• PROBLEM TO WORK ON
For this exercise, restate every line below word for word and drop the images.

• Data extracted from a collection
****

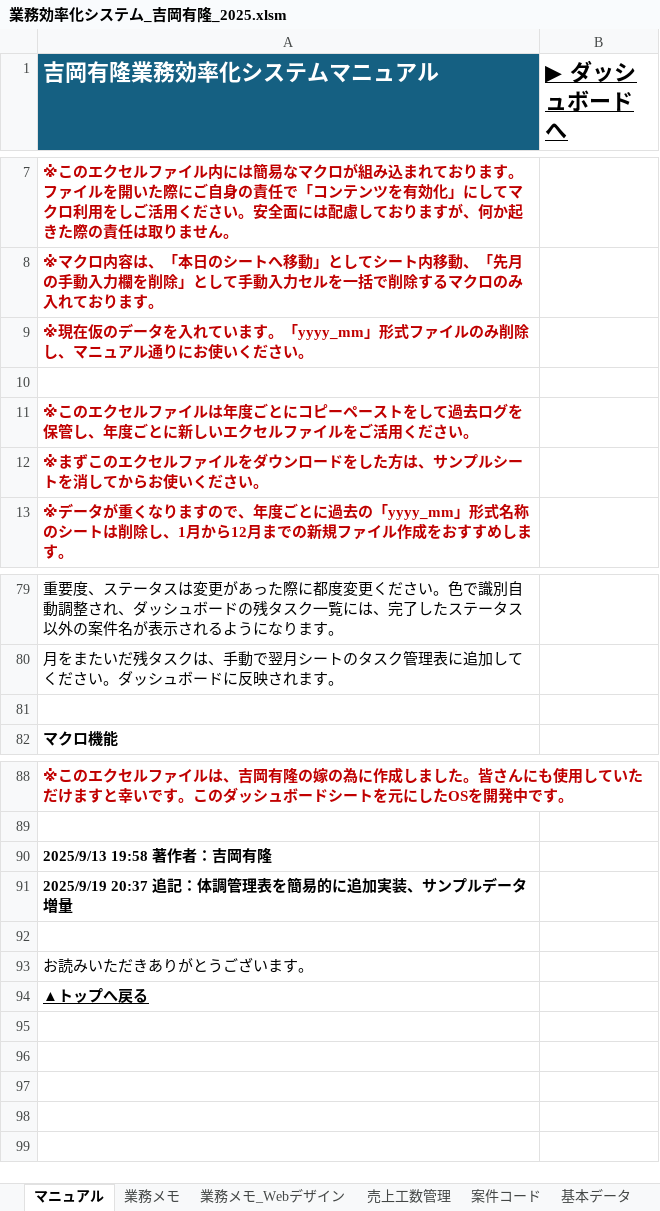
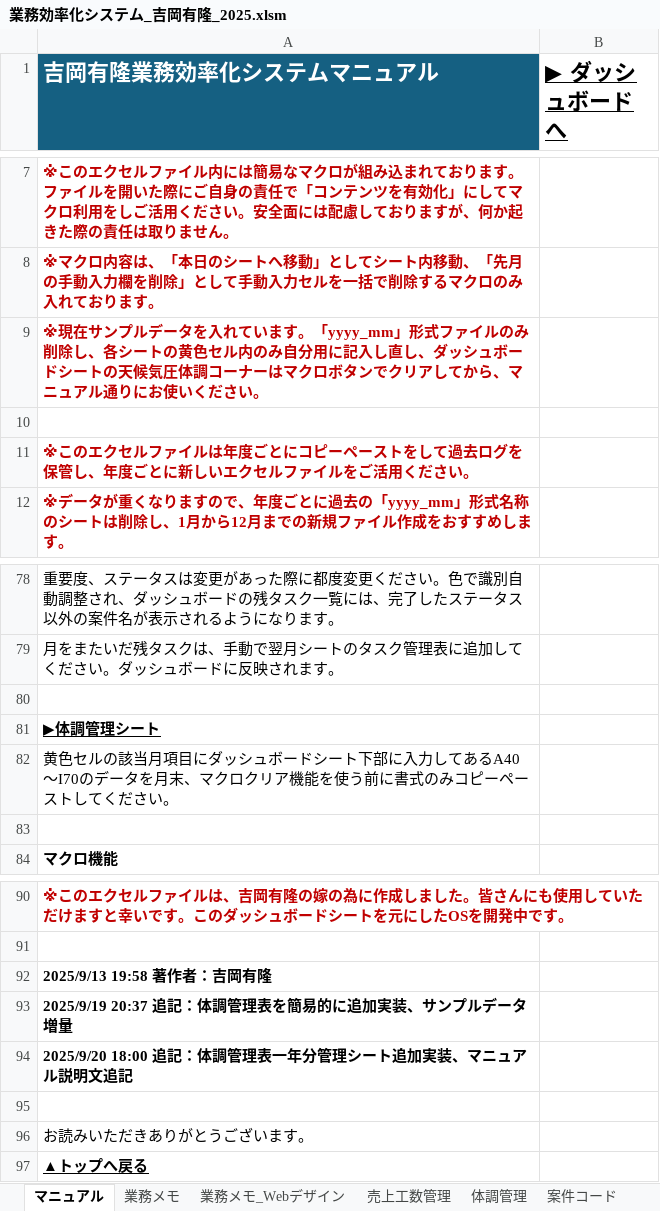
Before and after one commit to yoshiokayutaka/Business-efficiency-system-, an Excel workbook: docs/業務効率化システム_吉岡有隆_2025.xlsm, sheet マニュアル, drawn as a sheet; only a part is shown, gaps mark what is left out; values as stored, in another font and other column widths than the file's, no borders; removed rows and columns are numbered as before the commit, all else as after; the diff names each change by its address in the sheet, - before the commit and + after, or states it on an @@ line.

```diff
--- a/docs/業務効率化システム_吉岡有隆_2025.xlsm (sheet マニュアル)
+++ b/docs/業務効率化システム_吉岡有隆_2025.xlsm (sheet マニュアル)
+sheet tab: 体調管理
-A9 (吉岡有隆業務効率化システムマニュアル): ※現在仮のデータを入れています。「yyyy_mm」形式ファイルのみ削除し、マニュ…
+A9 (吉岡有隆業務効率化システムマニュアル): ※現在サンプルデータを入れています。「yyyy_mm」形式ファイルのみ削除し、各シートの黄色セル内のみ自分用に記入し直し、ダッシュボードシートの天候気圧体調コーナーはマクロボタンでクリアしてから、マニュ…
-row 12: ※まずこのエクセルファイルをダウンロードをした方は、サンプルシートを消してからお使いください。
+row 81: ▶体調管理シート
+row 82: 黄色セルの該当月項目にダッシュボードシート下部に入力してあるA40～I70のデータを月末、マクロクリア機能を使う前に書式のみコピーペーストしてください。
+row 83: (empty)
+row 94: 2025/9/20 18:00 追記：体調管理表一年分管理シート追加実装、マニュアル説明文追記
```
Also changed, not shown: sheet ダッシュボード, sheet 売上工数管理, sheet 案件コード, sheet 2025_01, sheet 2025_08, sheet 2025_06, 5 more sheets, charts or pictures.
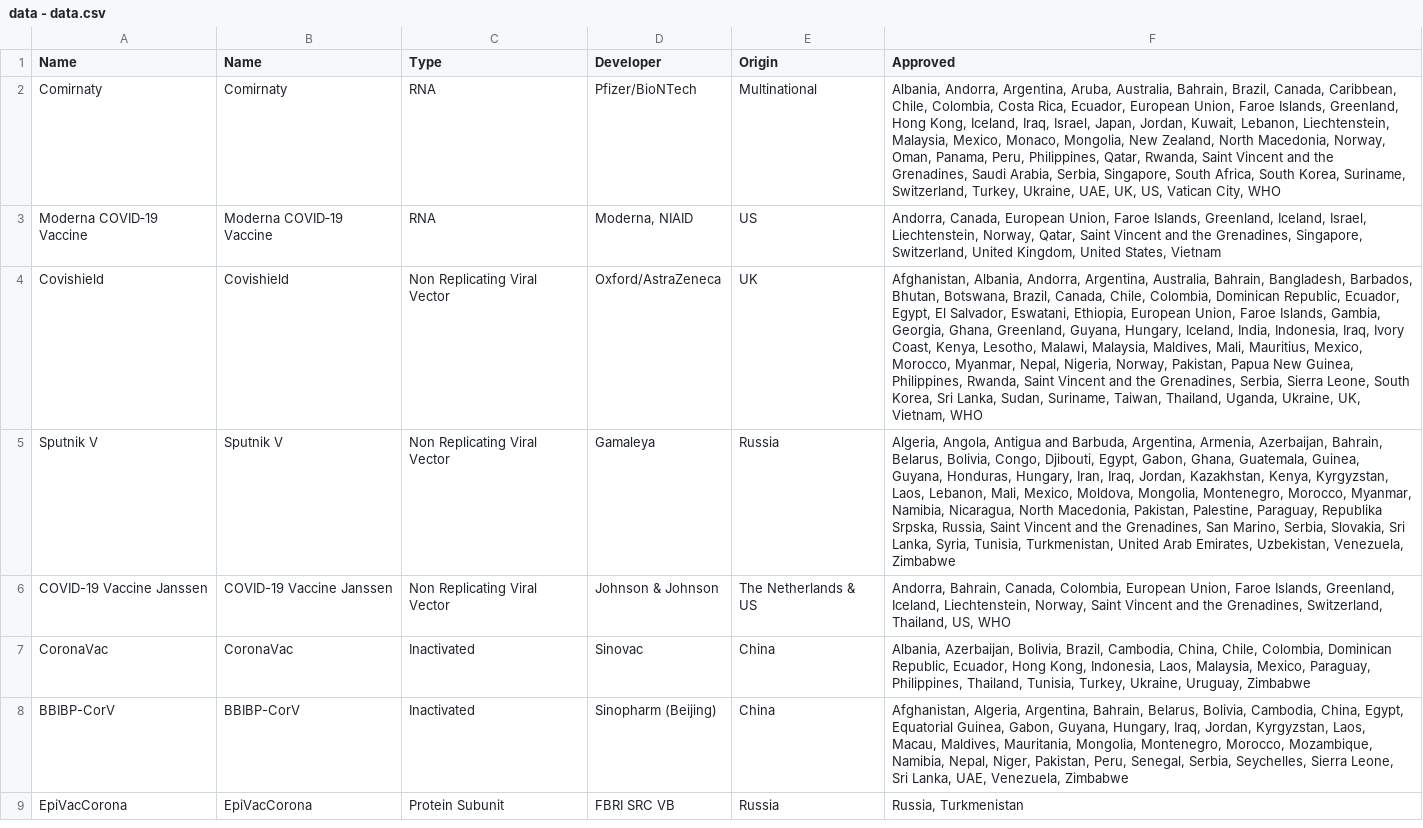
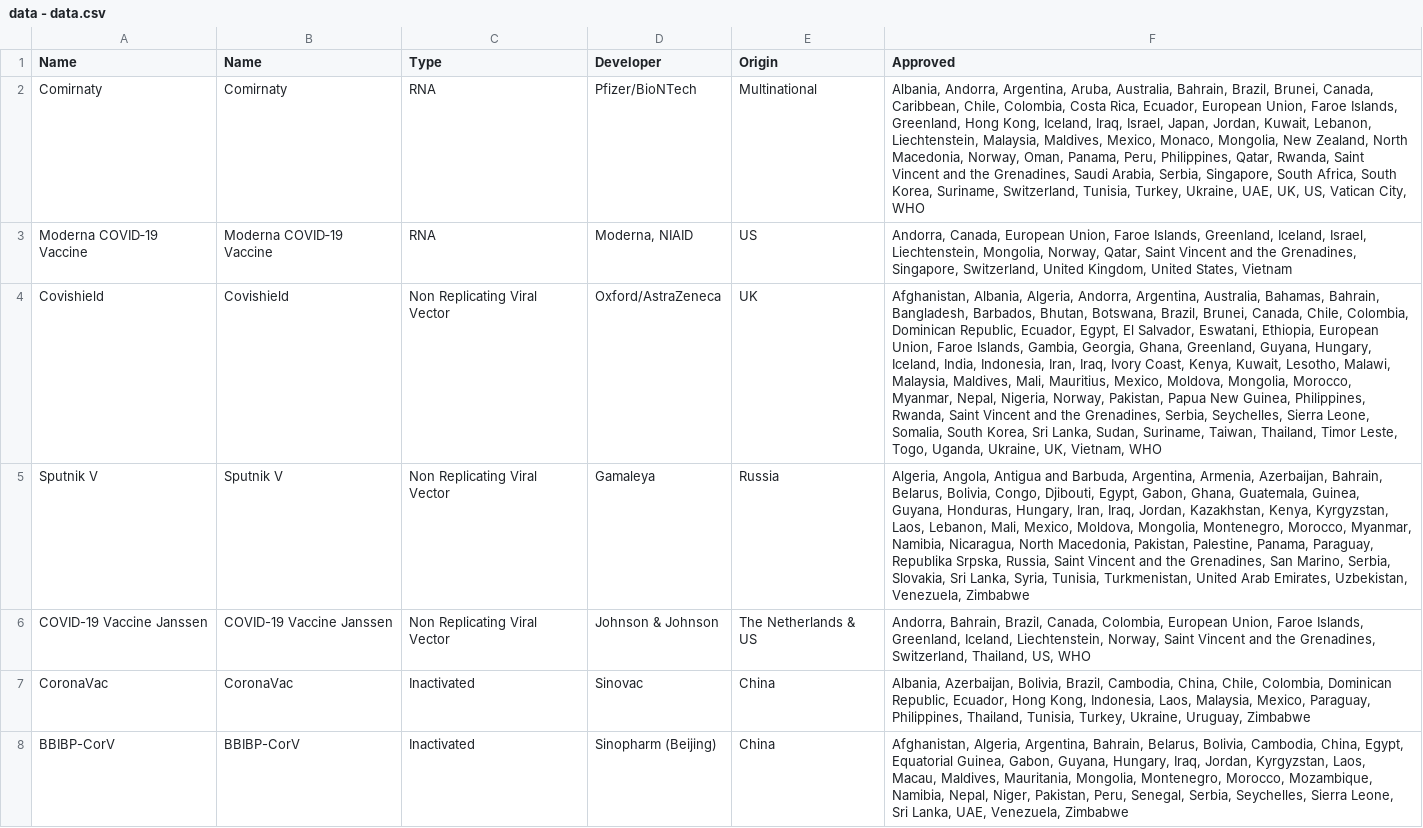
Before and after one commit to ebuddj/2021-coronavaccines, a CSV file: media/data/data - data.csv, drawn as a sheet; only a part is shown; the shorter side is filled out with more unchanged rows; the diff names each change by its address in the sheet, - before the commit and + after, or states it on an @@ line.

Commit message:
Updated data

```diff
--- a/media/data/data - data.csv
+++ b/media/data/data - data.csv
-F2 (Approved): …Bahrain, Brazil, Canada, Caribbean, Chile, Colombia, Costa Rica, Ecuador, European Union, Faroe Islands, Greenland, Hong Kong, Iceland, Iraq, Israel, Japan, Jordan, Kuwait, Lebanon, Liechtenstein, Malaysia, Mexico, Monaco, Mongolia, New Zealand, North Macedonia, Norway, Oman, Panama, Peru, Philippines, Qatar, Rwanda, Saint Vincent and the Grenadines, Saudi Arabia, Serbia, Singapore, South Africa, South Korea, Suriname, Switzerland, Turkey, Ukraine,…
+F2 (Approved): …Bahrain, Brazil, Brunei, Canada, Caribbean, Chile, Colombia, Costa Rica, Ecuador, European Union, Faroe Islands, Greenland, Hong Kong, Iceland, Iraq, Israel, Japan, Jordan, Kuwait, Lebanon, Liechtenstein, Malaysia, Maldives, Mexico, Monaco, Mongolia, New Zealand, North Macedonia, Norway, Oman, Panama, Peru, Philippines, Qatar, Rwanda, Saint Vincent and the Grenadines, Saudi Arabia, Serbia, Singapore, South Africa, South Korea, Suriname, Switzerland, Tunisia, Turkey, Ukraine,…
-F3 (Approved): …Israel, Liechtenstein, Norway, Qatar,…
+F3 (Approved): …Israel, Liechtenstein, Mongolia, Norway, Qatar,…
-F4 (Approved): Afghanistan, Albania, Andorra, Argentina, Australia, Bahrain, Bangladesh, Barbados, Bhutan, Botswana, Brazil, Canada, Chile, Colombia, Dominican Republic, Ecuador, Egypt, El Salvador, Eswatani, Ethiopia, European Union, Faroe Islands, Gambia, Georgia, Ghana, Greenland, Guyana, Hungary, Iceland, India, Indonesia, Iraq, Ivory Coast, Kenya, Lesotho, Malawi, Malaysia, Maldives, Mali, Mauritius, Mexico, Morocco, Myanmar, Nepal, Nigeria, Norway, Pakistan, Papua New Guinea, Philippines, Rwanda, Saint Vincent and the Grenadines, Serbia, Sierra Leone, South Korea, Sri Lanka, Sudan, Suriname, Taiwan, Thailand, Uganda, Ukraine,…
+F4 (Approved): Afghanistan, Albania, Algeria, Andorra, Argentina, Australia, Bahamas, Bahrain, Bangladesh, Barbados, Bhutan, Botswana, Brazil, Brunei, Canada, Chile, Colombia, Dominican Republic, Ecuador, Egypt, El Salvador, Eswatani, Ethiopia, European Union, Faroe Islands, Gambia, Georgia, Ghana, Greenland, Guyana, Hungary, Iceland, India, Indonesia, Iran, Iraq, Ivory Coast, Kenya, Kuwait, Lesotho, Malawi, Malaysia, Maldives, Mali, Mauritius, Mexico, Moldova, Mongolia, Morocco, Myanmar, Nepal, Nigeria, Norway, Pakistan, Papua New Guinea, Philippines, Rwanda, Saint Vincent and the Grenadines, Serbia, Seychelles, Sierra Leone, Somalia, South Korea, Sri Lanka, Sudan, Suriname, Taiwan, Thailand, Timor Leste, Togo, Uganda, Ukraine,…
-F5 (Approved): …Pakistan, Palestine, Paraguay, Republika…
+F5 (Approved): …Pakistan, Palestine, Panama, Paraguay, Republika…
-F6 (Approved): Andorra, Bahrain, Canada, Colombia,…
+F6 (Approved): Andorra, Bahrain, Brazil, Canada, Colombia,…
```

****

• OUTPUT OF THE EXERCISE
Before and after one commit to yoshiokayutaka/Business-efficiency-system-, an Excel workbook: docs/業務効率化システム_吉岡有隆_2025.xlsm, sheet マニュアル, drawn as a sheet; only a part is shown, gaps mark what is left out; values as stored, in another font and other column widths than the file's, no borders; removed rows and columns are numbered as before the commit, all else as after; the diff names each change by its address in the sheet, - before the commit and + after, or states it on an @@ line.

```diff
--- a/docs/業務効率化システム_吉岡有隆_2025.xlsm (sheet マニュアル)
+++ b/docs/業務効率化システム_吉岡有隆_2025.xlsm (sheet マニュアル)
+sheet tab: 体調管理
-A9 (吉岡有隆業務効率化システムマニュアル): ※現在仮のデータを入れています。「yyyy_mm」形式ファイルのみ削除し、マニュ…
+A9 (吉岡有隆業務効率化システムマニュアル): ※現在サンプルデータを入れています。「yyyy_mm」形式ファイルのみ削除し、各シートの黄色セル内のみ自分用に記入し直し、ダッシュボードシートの天候気圧体調コーナーはマクロボタンでクリアしてから、マニュ…
-row 12: ※まずこのエクセルファイルをダウンロードをした方は、サンプルシートを消してからお使いください。
+row 81: ▶体調管理シート
+row 82: 黄色セルの該当月項目にダッシュボードシート下部に入力してあるA40～I70のデータを月末、マクロクリア機能を使う前に書式のみコピーペーストしてください。
+row 83: (empty)
+row 94: 2025/9/20 18:00 追記：体調管理表一年分管理シート追加実装、マニュアル説明文追記
```
Also changed, not shown: sheet ダッシュボード, sheet 売上工数管理, sheet 案件コード, sheet 2025_01, sheet 2025_08, sheet 2025_06, 5 more sheets, charts or pictures.
Before and after one commit to ebuddj/2021-coronavaccines, a CSV file: media/data/data - data.csv, drawn as a sheet; only a part is shown; the shorter side is filled out with more unchanged rows; the diff names each change by its address in the sheet, - before the commit and + after, or states it on an @@ line.

Commit message:
Updated data

```diff
--- a/media/data/data - data.csv
+++ b/media/data/data - data.csv
-F2 (Approved): …Bahrain, Brazil, Canada, Caribbean, Chile, Colombia, Costa Rica, Ecuador, European Union, Faroe Islands, Greenland, Hong Kong, Iceland, Iraq, Israel, Japan, Jordan, Kuwait, Lebanon, Liechtenstein, Malaysia, Mexico, Monaco, Mongolia, New Zealand, North Macedonia, Norway, Oman, Panama, Peru, Philippines, Qatar, Rwanda, Saint Vincent and the Grenadines, Saudi Arabia, Serbia, Singapore, South Africa, South Korea, Suriname, Switzerland, Turkey, Ukraine,…
+F2 (Approved): …Bahrain, Brazil, Brunei, Canada, Caribbean, Chile, Colombia, Costa Rica, Ecuador, European Union, Faroe Islands, Greenland, Hong Kong, Iceland, Iraq, Israel, Japan, Jordan, Kuwait, Lebanon, Liechtenstein, Malaysia, Maldives, Mexico, Monaco, Mongolia, New Zealand, North Macedonia, Norway, Oman, Panama, Peru, Philippines, Qatar, Rwanda, Saint Vincent and the Grenadines, Saudi Arabia, Serbia, Singapore, South Africa, South Korea, Suriname, Switzerland, Tunisia, Turkey, Ukraine,…
-F3 (Approved): …Israel, Liechtenstein, Norway, Qatar,…
+F3 (Approved): …Israel, Liechtenstein, Mongolia, Norway, Qatar,…
-F4 (Approved): Afghanistan, Albania, Andorra, Argentina, Australia, Bahrain, Bangladesh, Barbados, Bhutan, Botswana, Brazil, Canada, Chile, Colombia, Dominican Republic, Ecuador, Egypt, El Salvador, Eswatani, Ethiopia, European Union, Faroe Islands, Gambia, Georgia, Ghana, Greenland, Guyana, Hungary, Iceland, India, Indonesia, Iraq, Ivory Coast, Kenya, Lesotho, Malawi, Malaysia, Maldives, Mali, Mauritius, Mexico, Morocco, Myanmar, Nepal, Nigeria, Norway, Pakistan, Papua New Guinea, Philippines, Rwanda, Saint Vincent and the Grenadines, Serbia, Sierra Leone, South Korea, Sri Lanka, Sudan, Suriname, Taiwan, Thailand, Uganda, Ukraine,…
+F4 (Approved): Afghanistan, Albania, Algeria, Andorra, Argentina, Australia, Bahamas, Bahrain, Bangladesh, Barbados, Bhutan, Botswana, Brazil, Brunei, Canada, Chile, Colombia, Dominican Republic, Ecuador, Egypt, El Salvador, Eswatani, Ethiopia, European Union, Faroe Islands, Gambia, Georgia, Ghana, Greenland, Guyana, Hungary, Iceland, India, Indonesia, Iran, Iraq, Ivory Coast, Kenya, Kuwait, Lesotho, Malawi, Malaysia, Maldives, Mali, Mauritius, Mexico, Moldova, Mongolia, Morocco, Myanmar, Nepal, Nigeria, Norway, Pakistan, Papua New Guinea, Philippines, Rwanda, Saint Vincent and the Grenadines, Serbia, Seychelles, Sierra Leone, Somalia, South Korea, Sri Lanka, Sudan, Suriname, Taiwan, Thailand, Timor Leste, Togo, Uganda, Ukraine,…
-F5 (Approved): …Pakistan, Palestine, Paraguay, Republika…
+F5 (Approved): …Pakistan, Palestine, Panama, Paraguay, Republika…
-F6 (Approved): Andorra, Bahrain, Canada, Colombia,…
+F6 (Approved): Andorra, Bahrain, Brazil, Canada, Colombia,…
```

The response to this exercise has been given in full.